Segment Open

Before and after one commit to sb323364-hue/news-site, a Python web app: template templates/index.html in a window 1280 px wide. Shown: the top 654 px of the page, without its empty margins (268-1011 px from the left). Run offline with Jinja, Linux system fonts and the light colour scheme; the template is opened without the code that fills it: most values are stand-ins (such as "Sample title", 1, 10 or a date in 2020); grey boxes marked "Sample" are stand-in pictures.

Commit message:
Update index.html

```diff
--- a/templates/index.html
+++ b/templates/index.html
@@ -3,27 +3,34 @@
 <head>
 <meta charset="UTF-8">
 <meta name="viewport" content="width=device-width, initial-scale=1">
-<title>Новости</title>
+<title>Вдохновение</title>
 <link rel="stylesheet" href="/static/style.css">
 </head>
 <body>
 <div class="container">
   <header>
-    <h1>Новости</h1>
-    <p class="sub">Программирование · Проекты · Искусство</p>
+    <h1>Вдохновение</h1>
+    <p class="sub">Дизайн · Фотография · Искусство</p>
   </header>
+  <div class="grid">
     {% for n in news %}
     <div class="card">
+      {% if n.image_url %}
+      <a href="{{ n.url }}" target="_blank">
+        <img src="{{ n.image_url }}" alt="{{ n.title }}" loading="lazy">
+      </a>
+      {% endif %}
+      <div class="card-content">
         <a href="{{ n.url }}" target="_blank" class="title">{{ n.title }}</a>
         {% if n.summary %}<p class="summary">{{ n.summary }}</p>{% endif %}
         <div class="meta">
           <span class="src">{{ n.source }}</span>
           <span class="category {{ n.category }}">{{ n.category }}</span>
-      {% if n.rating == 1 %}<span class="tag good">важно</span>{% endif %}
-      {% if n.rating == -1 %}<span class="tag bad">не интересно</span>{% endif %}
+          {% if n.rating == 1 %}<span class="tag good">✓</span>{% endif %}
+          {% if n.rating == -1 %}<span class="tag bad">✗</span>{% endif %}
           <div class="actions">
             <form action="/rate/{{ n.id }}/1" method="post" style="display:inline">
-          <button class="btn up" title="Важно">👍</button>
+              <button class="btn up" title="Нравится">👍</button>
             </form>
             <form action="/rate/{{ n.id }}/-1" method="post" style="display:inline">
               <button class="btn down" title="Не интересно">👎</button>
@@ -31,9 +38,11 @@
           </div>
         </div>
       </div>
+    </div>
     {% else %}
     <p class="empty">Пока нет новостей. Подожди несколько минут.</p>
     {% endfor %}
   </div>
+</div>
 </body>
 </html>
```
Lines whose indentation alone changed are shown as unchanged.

Segment Closed
Segment Open

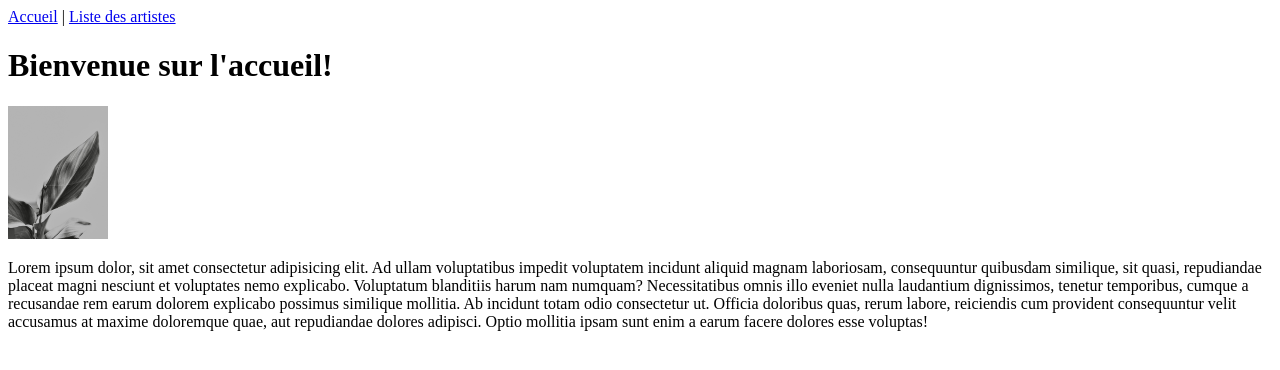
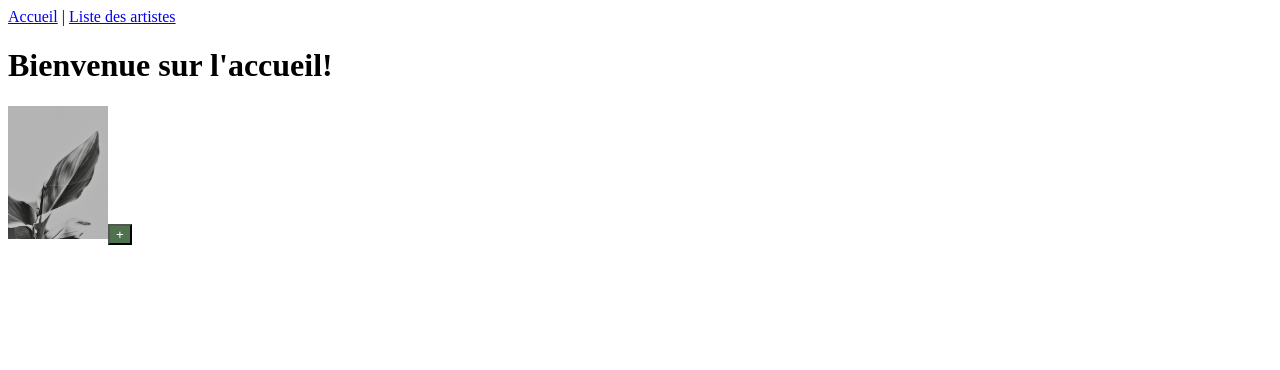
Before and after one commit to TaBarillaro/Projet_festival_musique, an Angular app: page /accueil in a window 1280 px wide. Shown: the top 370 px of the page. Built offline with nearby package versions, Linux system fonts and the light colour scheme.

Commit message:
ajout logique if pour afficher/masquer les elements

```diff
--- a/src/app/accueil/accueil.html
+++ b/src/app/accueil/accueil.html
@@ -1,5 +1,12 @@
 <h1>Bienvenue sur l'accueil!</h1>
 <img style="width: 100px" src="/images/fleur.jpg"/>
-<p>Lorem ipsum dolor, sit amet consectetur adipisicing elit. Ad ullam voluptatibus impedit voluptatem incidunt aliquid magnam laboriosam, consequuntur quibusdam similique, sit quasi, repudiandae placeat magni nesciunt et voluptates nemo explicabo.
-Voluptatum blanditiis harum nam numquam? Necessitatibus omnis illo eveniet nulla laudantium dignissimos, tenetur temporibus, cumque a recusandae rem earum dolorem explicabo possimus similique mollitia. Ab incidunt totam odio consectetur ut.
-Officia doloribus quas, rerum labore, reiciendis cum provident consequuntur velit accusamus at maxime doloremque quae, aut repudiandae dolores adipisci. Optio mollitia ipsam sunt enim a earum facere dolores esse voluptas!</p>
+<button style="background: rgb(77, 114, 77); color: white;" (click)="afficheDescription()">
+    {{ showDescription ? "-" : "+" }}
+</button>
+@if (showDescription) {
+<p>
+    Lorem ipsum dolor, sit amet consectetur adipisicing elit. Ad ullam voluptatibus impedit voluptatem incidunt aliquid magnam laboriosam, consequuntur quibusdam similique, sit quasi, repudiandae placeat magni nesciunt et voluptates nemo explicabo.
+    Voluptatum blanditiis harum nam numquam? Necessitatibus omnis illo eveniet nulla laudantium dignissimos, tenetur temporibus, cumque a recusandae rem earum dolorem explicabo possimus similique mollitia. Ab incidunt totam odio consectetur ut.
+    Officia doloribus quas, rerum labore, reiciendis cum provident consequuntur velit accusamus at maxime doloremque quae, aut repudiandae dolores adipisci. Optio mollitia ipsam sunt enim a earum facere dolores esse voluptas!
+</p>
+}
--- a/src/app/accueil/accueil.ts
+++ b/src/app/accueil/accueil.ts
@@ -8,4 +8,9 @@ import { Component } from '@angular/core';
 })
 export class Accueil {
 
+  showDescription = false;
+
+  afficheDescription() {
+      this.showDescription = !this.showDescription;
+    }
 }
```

Segment Closed
Segment Open

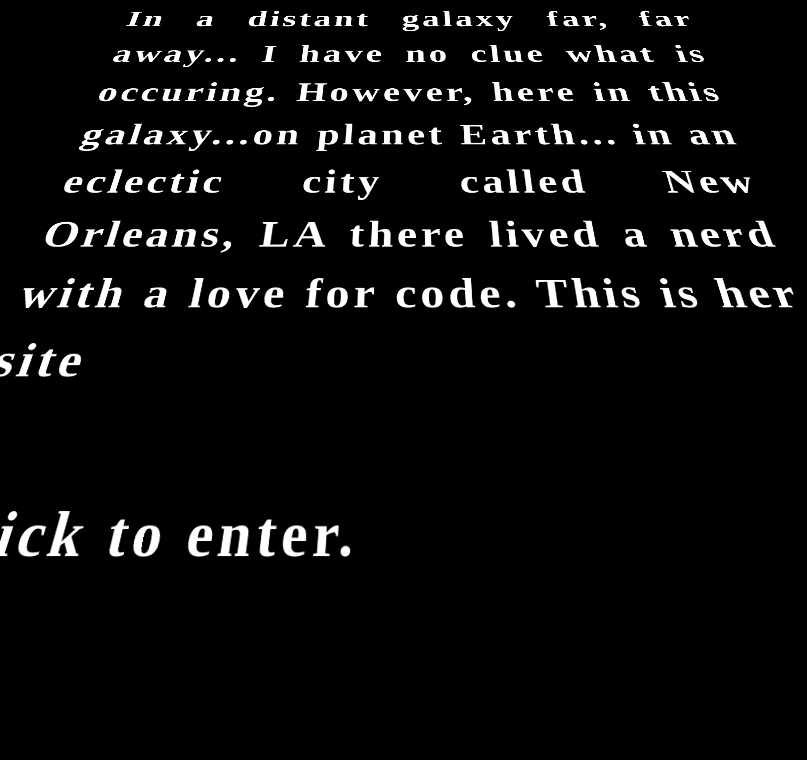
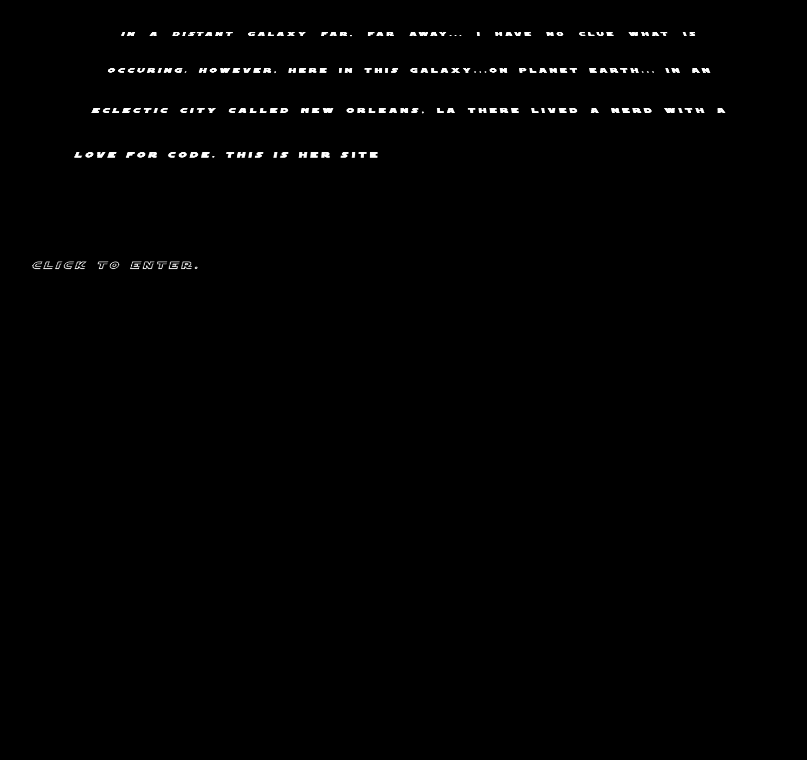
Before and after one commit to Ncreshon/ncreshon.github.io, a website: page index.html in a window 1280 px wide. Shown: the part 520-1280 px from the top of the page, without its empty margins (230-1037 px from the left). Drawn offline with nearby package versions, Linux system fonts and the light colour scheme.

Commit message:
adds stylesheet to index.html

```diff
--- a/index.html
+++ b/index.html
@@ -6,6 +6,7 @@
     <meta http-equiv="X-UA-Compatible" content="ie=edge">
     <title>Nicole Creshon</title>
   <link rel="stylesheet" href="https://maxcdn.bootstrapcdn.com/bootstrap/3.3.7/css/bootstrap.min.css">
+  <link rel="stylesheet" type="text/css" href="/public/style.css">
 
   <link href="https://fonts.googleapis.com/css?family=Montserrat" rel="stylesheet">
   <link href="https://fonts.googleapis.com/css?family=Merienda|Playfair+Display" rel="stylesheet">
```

Segment Closed

* **Assigned task**
Tell how many lines in the entries above include the word "showDescription", and respond with the number alone.

* **Exercise result**
4